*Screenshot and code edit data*
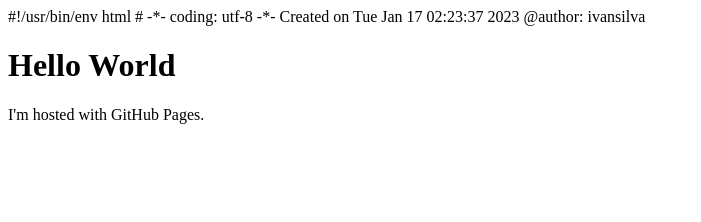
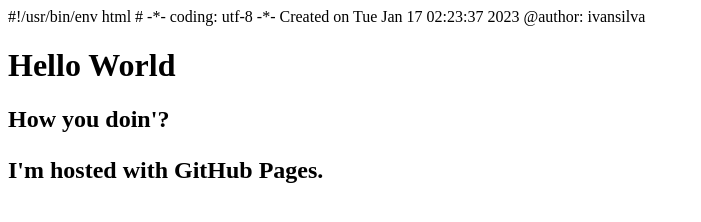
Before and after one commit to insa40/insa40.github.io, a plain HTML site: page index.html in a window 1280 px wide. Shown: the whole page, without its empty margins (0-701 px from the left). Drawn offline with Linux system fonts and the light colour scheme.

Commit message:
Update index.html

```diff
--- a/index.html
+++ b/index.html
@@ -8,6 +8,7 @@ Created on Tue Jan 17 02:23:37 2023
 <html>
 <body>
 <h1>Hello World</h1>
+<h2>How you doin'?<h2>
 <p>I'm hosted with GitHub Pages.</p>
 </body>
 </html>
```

...

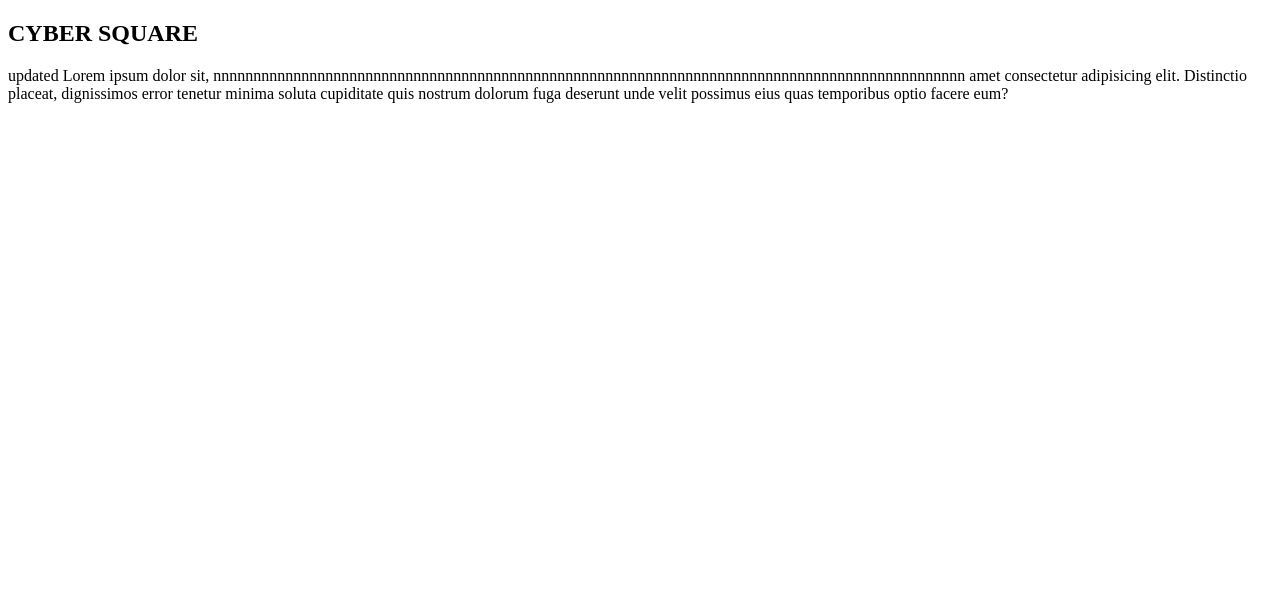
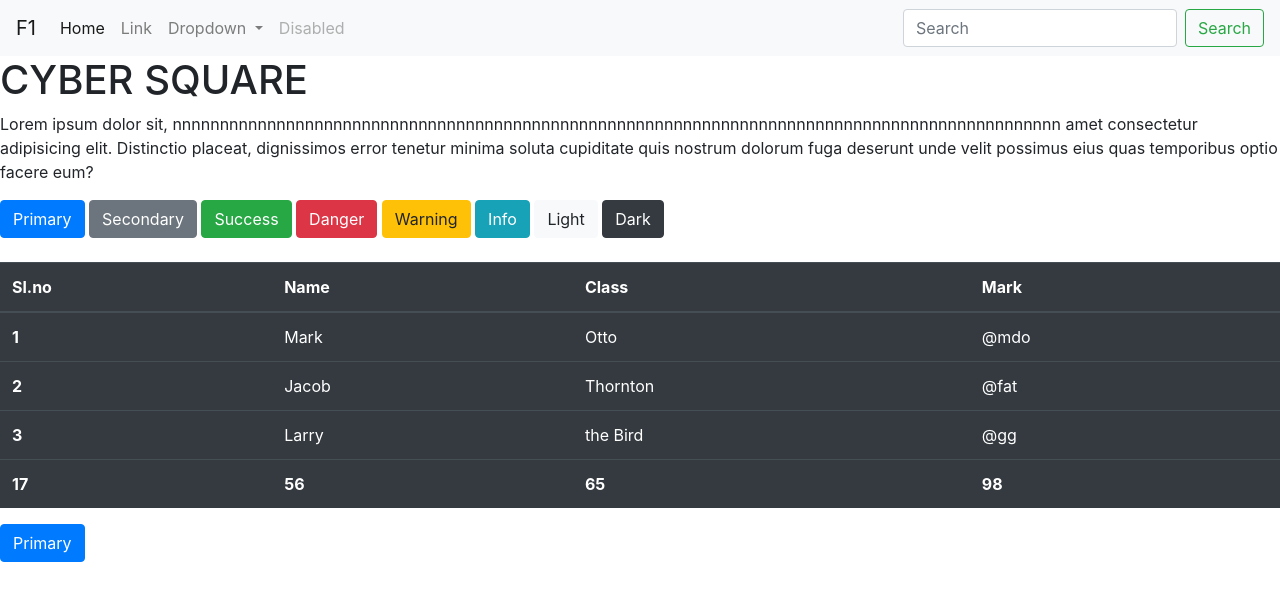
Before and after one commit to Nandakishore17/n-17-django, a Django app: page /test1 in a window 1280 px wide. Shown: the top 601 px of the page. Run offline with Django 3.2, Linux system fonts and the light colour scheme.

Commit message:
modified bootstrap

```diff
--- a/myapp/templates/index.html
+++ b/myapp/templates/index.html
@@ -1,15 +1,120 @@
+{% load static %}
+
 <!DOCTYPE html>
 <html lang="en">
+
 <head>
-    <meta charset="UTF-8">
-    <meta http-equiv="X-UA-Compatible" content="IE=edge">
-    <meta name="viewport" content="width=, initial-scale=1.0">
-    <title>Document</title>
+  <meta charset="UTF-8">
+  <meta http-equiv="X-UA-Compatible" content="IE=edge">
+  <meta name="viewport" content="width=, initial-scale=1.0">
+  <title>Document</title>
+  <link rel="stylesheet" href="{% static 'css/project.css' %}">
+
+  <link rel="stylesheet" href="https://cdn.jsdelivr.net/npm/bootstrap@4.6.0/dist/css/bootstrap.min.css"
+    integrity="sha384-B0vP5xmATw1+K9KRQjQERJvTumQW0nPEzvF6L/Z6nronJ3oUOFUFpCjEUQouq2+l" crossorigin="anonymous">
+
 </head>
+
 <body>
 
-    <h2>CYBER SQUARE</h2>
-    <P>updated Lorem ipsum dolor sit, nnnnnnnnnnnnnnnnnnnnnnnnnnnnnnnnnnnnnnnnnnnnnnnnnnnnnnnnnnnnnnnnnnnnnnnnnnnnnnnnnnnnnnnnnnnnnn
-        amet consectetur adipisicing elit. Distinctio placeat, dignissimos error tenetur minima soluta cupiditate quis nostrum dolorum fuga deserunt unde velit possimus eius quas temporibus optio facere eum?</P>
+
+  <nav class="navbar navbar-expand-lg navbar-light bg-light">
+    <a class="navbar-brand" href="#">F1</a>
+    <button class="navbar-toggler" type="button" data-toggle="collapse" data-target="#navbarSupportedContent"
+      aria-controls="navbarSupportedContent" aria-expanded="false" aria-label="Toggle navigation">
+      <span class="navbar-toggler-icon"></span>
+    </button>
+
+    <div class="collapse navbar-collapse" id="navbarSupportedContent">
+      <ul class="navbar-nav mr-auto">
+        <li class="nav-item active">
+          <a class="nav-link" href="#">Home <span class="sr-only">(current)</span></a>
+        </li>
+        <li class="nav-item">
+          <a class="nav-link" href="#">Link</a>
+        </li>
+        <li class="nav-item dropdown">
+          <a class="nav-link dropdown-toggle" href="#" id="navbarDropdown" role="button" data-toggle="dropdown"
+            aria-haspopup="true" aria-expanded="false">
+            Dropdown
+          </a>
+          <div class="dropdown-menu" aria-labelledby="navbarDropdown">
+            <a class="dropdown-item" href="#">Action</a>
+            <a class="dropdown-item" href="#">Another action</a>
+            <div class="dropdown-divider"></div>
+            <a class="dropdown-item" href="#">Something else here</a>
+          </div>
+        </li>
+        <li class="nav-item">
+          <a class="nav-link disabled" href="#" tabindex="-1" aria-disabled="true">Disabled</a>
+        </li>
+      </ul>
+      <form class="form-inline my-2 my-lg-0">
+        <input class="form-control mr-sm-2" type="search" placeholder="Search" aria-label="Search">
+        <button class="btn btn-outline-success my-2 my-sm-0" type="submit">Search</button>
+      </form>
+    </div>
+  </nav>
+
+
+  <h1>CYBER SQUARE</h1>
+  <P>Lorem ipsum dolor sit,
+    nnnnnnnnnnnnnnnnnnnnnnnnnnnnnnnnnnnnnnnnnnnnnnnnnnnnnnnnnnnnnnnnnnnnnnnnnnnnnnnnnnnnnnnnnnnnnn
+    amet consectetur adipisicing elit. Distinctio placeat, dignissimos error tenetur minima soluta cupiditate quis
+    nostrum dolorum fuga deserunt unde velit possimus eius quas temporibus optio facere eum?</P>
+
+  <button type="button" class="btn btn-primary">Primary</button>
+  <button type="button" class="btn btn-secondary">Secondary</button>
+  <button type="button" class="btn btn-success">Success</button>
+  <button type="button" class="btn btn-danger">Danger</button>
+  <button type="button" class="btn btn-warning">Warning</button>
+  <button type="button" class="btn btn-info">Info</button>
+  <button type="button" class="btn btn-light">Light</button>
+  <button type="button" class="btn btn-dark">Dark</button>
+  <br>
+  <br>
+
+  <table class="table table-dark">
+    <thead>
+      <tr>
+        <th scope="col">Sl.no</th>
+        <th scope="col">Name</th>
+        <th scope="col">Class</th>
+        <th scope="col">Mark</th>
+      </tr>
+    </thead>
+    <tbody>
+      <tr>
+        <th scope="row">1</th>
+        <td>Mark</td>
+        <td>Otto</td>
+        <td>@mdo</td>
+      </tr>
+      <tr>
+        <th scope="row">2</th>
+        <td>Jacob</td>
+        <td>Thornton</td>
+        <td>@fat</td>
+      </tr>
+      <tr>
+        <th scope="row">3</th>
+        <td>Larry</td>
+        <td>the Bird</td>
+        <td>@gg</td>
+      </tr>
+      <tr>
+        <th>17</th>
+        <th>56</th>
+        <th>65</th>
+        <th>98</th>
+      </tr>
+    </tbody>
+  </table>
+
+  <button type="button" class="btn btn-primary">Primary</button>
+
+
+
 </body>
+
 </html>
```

*EXERCISE OBJECTIVE*
Only lines with the word "tenetur" count here; copy every one from the records.

*ANSWER AREA*
-        amet consectetur adipisicing elit. Distinctio placeat, dignissimos error tenetur minima soluta cupiditate quis nostrum dolorum fuga deserunt unde velit possimus eius quas temporibus optio facere eum?</P>
+    amet consectetur adipisicing elit. Distinctio placeat, dignissimos error tenetur minima soluta cupiditate quis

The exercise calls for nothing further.